[The data Boundary: Start]
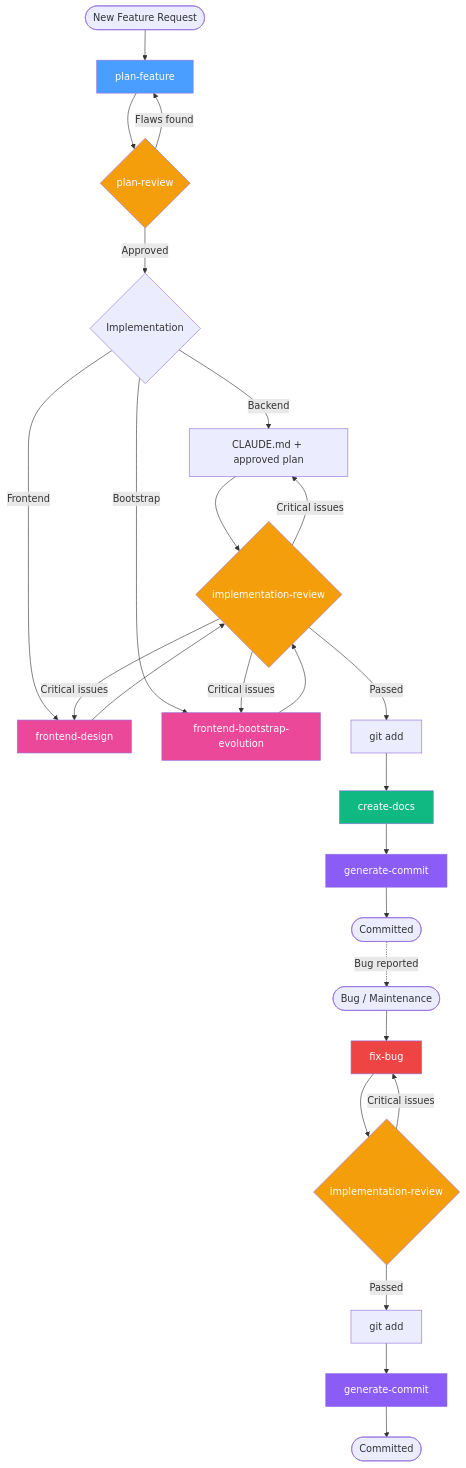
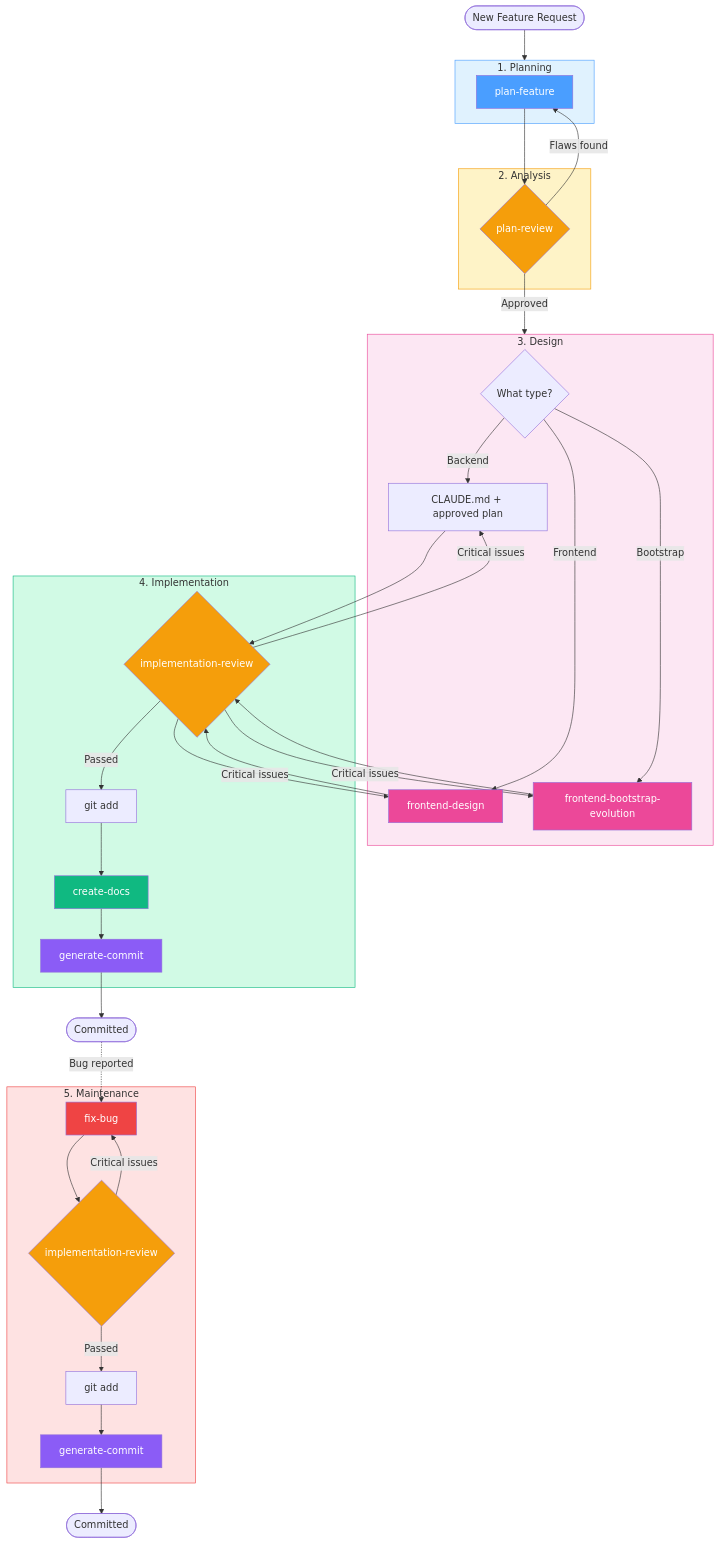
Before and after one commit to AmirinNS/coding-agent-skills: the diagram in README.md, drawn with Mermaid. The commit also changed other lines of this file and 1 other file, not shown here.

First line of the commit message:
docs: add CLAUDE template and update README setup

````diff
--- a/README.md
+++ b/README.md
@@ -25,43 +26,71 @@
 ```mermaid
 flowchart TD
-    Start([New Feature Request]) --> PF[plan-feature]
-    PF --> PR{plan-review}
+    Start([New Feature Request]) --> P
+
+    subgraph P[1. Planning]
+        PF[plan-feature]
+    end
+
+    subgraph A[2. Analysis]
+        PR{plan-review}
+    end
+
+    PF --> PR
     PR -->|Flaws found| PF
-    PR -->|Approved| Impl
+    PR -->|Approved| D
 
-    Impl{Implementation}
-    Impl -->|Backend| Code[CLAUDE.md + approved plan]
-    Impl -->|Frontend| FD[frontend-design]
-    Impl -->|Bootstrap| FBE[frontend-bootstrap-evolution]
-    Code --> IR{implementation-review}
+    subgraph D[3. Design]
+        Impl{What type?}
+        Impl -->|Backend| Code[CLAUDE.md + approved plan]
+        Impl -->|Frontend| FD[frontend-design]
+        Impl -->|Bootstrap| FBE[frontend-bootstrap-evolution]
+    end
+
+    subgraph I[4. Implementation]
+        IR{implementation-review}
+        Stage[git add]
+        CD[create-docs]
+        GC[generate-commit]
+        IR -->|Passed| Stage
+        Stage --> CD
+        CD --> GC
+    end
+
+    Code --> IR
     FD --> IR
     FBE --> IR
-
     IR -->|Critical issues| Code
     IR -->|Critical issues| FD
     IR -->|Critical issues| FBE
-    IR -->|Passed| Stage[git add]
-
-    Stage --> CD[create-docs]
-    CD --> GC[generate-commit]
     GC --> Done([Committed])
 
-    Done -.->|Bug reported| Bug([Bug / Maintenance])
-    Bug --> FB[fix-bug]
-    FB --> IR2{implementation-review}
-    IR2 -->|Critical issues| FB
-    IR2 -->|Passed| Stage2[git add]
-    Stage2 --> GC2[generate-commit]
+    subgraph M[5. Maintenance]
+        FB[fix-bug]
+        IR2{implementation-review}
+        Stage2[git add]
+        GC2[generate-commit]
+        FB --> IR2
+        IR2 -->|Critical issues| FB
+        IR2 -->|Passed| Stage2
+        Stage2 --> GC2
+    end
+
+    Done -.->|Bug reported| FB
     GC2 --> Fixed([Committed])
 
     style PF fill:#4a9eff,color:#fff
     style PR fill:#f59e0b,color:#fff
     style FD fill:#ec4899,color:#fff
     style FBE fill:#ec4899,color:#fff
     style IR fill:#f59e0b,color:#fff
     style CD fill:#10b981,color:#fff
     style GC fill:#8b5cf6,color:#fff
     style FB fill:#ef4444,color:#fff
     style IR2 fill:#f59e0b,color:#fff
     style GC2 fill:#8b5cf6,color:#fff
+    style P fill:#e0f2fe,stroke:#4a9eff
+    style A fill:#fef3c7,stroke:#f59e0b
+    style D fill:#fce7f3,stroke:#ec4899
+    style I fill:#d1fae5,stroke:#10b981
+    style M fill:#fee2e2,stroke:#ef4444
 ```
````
[The data Boundary: End]
[The data Boundary: Start]
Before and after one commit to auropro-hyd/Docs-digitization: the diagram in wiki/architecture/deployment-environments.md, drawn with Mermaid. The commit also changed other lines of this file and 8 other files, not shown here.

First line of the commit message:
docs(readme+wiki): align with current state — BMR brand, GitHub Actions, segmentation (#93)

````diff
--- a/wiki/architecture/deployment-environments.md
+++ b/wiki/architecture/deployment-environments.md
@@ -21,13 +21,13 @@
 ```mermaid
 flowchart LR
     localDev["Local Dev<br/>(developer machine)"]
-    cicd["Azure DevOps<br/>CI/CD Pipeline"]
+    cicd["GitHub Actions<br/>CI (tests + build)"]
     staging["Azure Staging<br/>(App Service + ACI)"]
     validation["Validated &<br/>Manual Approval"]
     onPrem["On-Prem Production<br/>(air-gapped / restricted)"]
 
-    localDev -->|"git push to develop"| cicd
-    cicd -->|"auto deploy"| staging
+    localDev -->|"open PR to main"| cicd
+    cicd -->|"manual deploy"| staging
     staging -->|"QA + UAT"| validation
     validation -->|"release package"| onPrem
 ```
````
[The data Boundary: End]
> What the task asks:
Every line in the records above that contains the word "Passed" is to be copied out.

> Result for this exercise:
+        IR -->|Passed| Stage
-    IR -->|Passed| Stage[git add]
-    IR2 -->|Passed| Stage2[git add]
+        IR2 -->|Passed| Stage2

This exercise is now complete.